Check every line of the material below, and show those that contain "index".

# DATA TO USE:
%%

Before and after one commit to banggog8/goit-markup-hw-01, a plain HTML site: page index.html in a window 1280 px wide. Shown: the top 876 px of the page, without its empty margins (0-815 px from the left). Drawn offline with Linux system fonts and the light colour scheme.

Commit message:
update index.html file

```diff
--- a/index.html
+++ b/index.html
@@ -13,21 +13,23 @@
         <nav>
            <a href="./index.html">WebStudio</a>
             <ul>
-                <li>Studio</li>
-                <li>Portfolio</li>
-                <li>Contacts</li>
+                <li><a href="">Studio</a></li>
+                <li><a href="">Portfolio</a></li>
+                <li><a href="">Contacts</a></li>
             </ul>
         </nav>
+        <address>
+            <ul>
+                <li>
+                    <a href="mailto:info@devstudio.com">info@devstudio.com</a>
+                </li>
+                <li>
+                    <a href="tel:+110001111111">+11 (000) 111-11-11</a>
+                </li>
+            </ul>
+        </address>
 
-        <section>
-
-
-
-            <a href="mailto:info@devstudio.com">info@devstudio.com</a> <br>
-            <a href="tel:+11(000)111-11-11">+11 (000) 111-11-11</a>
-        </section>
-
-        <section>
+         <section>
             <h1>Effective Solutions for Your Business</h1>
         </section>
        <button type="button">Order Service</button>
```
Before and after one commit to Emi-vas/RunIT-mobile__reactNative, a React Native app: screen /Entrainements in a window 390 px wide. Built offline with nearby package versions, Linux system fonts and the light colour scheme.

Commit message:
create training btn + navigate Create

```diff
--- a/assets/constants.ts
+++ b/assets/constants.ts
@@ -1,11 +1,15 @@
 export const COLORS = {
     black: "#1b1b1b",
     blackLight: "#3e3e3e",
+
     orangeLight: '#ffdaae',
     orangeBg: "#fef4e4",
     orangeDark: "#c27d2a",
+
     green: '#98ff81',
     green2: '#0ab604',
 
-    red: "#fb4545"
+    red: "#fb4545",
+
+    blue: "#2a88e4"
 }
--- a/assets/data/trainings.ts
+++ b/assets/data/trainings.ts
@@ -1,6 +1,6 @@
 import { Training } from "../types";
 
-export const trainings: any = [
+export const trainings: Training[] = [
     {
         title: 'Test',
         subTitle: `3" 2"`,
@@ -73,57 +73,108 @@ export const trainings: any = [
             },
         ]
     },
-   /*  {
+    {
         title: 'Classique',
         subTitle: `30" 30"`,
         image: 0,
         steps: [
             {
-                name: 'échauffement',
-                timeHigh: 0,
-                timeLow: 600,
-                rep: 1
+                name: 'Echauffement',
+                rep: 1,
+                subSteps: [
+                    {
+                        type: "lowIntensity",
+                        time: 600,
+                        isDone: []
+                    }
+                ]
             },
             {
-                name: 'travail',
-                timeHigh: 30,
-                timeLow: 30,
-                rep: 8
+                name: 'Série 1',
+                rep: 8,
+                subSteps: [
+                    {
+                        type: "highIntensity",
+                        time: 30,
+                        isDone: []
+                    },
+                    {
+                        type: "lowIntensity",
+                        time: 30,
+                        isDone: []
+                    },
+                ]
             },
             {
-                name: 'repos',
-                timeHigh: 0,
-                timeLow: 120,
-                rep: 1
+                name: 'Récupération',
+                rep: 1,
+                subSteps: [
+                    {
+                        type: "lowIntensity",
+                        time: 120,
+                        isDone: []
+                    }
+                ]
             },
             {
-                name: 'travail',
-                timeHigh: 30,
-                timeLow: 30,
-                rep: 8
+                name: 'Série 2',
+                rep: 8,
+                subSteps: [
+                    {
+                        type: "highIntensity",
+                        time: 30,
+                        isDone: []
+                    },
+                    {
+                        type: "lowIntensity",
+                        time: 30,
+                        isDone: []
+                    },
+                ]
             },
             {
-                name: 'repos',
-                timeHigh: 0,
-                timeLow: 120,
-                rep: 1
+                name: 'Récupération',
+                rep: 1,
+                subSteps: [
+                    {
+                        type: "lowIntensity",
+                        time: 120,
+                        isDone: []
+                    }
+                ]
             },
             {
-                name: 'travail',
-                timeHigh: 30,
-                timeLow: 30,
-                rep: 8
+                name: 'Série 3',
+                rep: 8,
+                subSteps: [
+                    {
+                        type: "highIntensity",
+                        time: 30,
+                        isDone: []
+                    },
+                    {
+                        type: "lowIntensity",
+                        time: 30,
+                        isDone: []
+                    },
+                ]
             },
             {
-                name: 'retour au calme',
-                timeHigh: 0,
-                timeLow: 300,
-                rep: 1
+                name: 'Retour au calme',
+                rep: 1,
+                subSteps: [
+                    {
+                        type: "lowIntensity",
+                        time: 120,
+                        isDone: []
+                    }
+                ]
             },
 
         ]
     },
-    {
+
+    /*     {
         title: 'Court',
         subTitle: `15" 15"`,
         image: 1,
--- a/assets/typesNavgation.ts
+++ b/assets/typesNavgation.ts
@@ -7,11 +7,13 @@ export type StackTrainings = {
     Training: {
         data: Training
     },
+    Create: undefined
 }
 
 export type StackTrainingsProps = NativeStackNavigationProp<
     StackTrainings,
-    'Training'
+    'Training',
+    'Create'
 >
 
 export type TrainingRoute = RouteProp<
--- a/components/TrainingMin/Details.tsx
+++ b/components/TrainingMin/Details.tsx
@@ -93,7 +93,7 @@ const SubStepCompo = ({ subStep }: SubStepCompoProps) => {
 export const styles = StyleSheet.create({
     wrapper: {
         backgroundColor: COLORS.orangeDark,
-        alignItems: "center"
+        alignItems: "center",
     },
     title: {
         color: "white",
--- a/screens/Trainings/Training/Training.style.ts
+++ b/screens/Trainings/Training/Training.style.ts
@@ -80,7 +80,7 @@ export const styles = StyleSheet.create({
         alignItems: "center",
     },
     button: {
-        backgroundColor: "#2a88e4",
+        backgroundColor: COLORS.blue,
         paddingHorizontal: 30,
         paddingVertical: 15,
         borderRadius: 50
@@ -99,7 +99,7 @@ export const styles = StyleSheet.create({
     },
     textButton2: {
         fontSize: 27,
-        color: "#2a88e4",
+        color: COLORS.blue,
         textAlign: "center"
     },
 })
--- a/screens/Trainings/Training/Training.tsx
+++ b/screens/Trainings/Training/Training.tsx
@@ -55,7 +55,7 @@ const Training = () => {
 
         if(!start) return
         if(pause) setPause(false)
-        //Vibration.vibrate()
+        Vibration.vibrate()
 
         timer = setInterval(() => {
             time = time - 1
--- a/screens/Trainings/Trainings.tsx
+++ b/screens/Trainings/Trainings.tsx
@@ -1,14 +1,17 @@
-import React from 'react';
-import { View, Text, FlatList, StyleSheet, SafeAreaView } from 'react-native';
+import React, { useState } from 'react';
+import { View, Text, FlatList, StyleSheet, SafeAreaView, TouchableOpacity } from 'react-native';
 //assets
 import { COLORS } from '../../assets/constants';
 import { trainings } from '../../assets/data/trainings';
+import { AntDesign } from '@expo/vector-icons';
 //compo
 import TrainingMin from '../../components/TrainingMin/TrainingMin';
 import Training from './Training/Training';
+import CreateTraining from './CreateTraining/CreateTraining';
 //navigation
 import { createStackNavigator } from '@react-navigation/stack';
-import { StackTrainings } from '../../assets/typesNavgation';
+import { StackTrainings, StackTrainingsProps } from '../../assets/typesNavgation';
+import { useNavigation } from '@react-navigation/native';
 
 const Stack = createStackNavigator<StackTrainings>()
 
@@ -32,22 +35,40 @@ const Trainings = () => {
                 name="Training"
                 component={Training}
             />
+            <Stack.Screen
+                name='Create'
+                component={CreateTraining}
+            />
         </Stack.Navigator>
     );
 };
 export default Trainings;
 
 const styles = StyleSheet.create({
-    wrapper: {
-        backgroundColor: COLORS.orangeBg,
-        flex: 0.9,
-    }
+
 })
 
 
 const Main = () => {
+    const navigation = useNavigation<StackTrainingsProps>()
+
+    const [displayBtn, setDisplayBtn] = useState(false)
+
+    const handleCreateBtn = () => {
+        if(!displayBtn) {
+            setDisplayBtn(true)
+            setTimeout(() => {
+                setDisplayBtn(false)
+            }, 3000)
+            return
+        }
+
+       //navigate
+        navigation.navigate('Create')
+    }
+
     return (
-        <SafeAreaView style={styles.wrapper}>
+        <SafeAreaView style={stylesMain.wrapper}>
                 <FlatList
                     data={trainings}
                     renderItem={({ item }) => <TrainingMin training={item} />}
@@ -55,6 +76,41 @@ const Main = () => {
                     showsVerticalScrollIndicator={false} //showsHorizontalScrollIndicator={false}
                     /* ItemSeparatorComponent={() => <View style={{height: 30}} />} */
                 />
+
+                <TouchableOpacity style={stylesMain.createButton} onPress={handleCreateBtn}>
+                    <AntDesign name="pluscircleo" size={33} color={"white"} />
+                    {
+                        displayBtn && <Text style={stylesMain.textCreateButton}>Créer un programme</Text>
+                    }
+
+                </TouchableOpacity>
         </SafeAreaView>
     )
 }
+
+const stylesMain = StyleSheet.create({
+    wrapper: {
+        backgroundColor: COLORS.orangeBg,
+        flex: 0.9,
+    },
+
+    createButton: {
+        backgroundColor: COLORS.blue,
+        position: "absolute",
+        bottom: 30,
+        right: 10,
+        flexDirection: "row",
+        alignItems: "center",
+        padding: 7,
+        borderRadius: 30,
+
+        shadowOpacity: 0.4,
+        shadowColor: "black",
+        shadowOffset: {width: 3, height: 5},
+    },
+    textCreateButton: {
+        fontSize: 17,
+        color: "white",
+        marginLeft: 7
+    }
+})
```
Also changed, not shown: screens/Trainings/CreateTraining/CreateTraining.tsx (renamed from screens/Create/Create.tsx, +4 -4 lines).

%%

# TASK OUTPUT:
Before and after one commit to banggog8/goit-markup-hw-01, a plain HTML site: page index.html in a window 1280 px wide. Shown: the top 876 px of the page, without its empty margins (0-815 px from the left). Drawn offline with Linux system fonts and the light colour scheme.
update index.html file
--- a/index.html
+++ b/index.html
            <a href="./index.html">WebStudio</a>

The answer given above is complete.